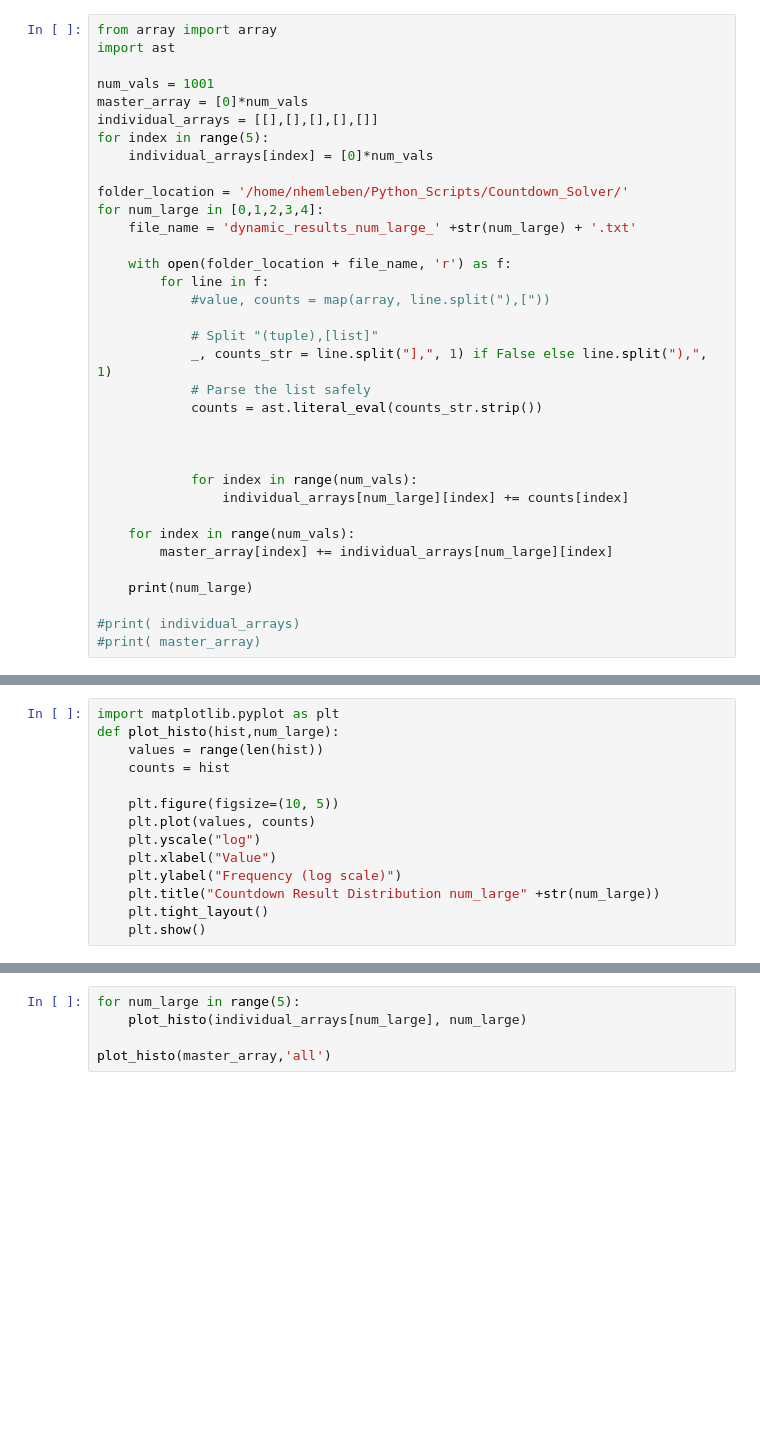
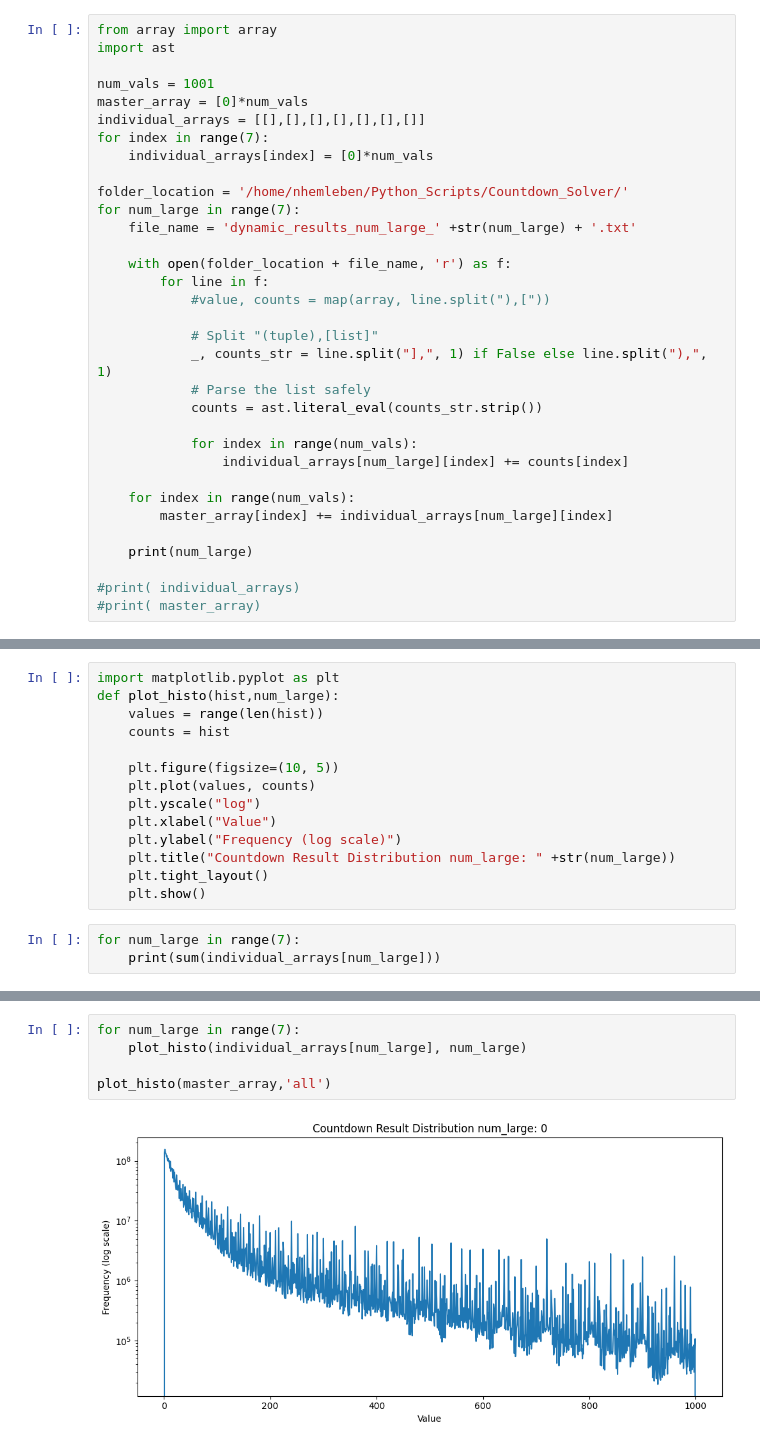
Before and after one commit to nhemleben/Countdown_Solver, a Jupyter notebook: CD_Analysis.ipynb, the cells around one changed output, grey strips where cells are left out. Drawn from its saved outputs; the diff is of its cells as text; blank space fills up the shorter version.

```diff
--- a/CD_Analysis.ipynb
+++ b/CD_Analysis.ipynb
@@ -4,12 +4,12 @@ import ast
 
 num_vals = 1001
 master_array = [0]*num_vals
-individual_arrays = [[],[],[],[],[]]
-for index in range(5):
+individual_arrays = [[],[],[],[],[],[],[]]
+for index in range(7):
     individual_arrays[index] = [0]*num_vals
 
 folder_location = '/home/nhemleben/Python_Scripts/Countdown_Solver/'
-for num_large in [0,1,2,3,4]:
+for num_large in range(7):
     file_name = 'dynamic_results_num_large_' +str(num_large) + '.txt'
 
     with open(folder_location + file_name, 'r') as f:
@@ -21,8 +21,6 @@ for num_large in [0,1,2,3,4]:
             # Parse the list safely
             counts = ast.literal_eval(counts_str.strip())
 
-
-
             for index in range(num_vals):
                 individual_arrays[num_large][index] += counts[index]
 
@@ -49,6 +50,9 @@ def plot_histo(hist,num_large):
     plt.yscale("log")
     plt.xlabel("Value")
     plt.ylabel("Frequency (log scale)")
-    plt.title("Countdown Result Distribution num_large" +str(num_large))
+    plt.title("Countdown Result Distribution num_large: " +str(num_large))
     plt.tight_layout()
     plt.show()
+# %%
+for num_large in range(7):
+    print(sum(individual_arrays[num_large]))
@@ -55,5 +67,7 @@ def plot_histo(hist,num_large):
 # %%
-for num_large in range(5):
+for num_large in range(7):
     plot_histo(individual_arrays[num_large], num_large)
 
 plot_histo(master_array,'all')
+# %% [output]
+[figure, added]
```
Also changed, not shown: parts of 8 cells of this notebook, 2 other files.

□ □ □ □ □

Tell how many lines of the data include the word "range", and nothing else.

- _Written solution_
7